We’re tracking down InVision users inside the world’s most amazing companies to discover their favorite tools, inspirations, workspace must-haves, and the philosophy behind what makes them so awesome. Today, we’re talking to Fran Merino, Design Director at Fjord, part of Accenture Interactive. We chatted to Fran about leaving a legacy, being a life-long student, and the need for time.
Hi Fran, thanks for taking the time to chat with us. Tell us a little bit about Fjord and your role there.
Fjord is a global service design consultancy that has been pioneering service design since we opened our doors in 2001. Together with our clients, we’ve created services that make millions of people’s lives a little better every day. We make complex systems simple and elegant. Our first office was opened in London, but now we’re in 10 cities around the world – we like to say that we have 10 offices, but only one door. I’m a Design Director at the Stockholm studio.
One of my favorite things about InVision is that you can feel that there are people behind the service.
One of our guiding principles at Fjord is “design for the heart”. We want to create services that people will fall in love with. And we’ve found that falling in love with a service is just like falling in love with a romantic partner. It starts with matchmaking: You find a product that is relevant to your interests and meets the needs you have. Then comes dating: You go and meet the service, ask it questions, and see what it’s like. The third stage – and this is the most important stage – is true love: You decide if this is a product that adds value to your life and that you’ll want to use over a long period of time. We’re looking to foster loyal users and create services that become life companions. Just as with a human partner, we want users to feel they can rely on the services we build.
And how does InVision fit into your process of creating products people can fall in love with?
Many of our clients have become familiar with InVision, as it’s one of the solutions and applications we use to help us better communicate our designs. Personally one of my favorite things about InVision is that you can feel that there are people behind the service. Things are being changed or upgraded every week. You can see the improvement over time, and every change is communicated well.
If you could change one thing about how the design industry functions today, what would it be?
Digital products rely on your eyes alone to tell you everything about how a product works. We designers need true discipline in order to craft simple, useful products that delight our users. For that reason, I’d like to have more time for design. Time to think twice. Time to approach a problem from two or three directions. The market is super-fast these days. We’re simply not used to factoring time into the equation.
I don’t think we acknowledge the importance of visuals enough. I’d like to give visual design a more prominent place in the creation process.

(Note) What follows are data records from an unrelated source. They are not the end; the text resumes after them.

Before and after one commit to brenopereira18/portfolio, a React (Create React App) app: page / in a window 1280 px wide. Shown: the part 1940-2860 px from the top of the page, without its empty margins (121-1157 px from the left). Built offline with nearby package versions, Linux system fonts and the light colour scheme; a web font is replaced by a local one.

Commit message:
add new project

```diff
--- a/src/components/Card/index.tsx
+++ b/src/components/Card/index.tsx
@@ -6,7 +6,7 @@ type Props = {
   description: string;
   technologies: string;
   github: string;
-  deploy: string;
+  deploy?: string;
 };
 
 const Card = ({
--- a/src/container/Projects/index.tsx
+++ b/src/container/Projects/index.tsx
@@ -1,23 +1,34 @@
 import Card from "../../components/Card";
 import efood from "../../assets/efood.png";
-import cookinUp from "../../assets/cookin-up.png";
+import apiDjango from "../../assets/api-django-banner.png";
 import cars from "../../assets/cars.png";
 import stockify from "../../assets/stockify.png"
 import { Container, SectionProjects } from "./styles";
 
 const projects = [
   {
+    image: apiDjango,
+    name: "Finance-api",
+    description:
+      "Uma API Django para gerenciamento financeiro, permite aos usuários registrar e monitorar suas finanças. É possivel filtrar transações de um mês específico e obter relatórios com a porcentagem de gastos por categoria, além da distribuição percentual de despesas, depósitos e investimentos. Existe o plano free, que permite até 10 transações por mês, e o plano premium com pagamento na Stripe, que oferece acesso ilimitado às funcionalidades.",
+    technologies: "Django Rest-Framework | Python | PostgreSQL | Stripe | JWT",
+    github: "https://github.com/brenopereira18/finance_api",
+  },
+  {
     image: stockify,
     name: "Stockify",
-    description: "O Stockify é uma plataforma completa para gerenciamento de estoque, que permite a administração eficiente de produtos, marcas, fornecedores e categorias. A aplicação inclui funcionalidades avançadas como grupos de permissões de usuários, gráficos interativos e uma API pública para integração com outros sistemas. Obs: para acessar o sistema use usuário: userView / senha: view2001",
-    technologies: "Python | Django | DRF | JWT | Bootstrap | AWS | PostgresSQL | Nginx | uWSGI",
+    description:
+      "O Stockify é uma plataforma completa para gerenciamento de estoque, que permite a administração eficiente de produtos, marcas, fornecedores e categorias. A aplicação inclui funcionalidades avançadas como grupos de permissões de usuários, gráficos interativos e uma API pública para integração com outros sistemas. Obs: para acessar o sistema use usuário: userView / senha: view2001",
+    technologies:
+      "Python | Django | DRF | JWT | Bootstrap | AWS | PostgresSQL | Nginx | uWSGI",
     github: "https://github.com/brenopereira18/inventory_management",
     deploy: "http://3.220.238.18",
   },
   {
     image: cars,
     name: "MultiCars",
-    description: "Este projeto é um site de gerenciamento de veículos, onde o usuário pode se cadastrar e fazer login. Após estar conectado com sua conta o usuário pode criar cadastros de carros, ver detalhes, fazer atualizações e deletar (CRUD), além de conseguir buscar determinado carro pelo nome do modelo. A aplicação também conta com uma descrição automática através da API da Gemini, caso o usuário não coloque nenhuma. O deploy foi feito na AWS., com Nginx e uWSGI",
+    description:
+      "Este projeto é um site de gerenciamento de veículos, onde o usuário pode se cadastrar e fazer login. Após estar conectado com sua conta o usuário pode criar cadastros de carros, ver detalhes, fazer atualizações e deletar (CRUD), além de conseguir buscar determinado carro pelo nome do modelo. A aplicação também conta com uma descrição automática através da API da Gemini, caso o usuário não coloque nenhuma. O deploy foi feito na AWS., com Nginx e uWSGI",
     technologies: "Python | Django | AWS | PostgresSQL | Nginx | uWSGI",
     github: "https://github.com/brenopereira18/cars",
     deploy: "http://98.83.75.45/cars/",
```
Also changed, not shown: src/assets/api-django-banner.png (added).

What do you see as the future of technology, design, and our role within it? Is the role of designer breathing its last?
I don’t think so. I hope not. No matter what happens, technology cannot replace the human mind. I think we will interact with technology in a very different way, but I don’t think design will ever disappear. Design goes beyond the technology. It’s a way of thinking about our surroundings.
What sort of legacy do you want to leave for the design world?
I recall seeing a study that claimed that 94% of first impressions are design-related. When it comes to user perception, visual appeal is more important than usability. Despite this, I don’t think we acknowledge the importance of visuals enough. I’d like to give visual design a more prominent place in the creation process.
A great "visual" service design process consists of many things. It is the successful combination of design elements that make a compelling, engaging, and intuitive product. We have to take away labels like "good" or "bad". This is design, not art. That’s what I would love to give to the design world.
Can you remember the first thing you designed that you were proud of?
I designed a medal for a swimming competition when I was 11 years old. My father was the president of the club, and he asked me to design it. I’ll admit, because I was only 11, he helped me a bit with the drawing and composition of it.
As designers, we have to look at our work through the eyes of 100 different people.
Funnily enough, I then swam in that competition and won one of those medals. Years later, I found the medal in a box. The great thing about it is that I can hold it in my hands. I can feel the weight of it, the texture. I can hold this piece of my life in my hands, something that represents me as a designer. This medal – that I designed when I was 11 and before I had any idea how my life would turn out – will outlive me. To me, that’s very special.
What was the best piece of advice ever given to you?
I remember hearing the phrase "Jack of all trades, master of none." Many people see it to be a bad thing, but to me, it has always held a positive meaning. The way I look at it, it means you can become a lifelong student and experience as much as possible about the world around you. Learn as widely as you can. You don’t have to be stuck in just one field.
And finally, in your opinion, what makes a great designer?
A great designer has to be flexible and empathetic. As designers, we have to look at our work through the eyes of 100 different people. You have to be a 12-year-old kid and then a 60-year-old woman. You need that fluidity, that ability to play those roles. I think that’s the key to great, user-centered products."Design for the heart. Create services people will fall in love with."
Photography by Klara G/Söderberg Agentur AB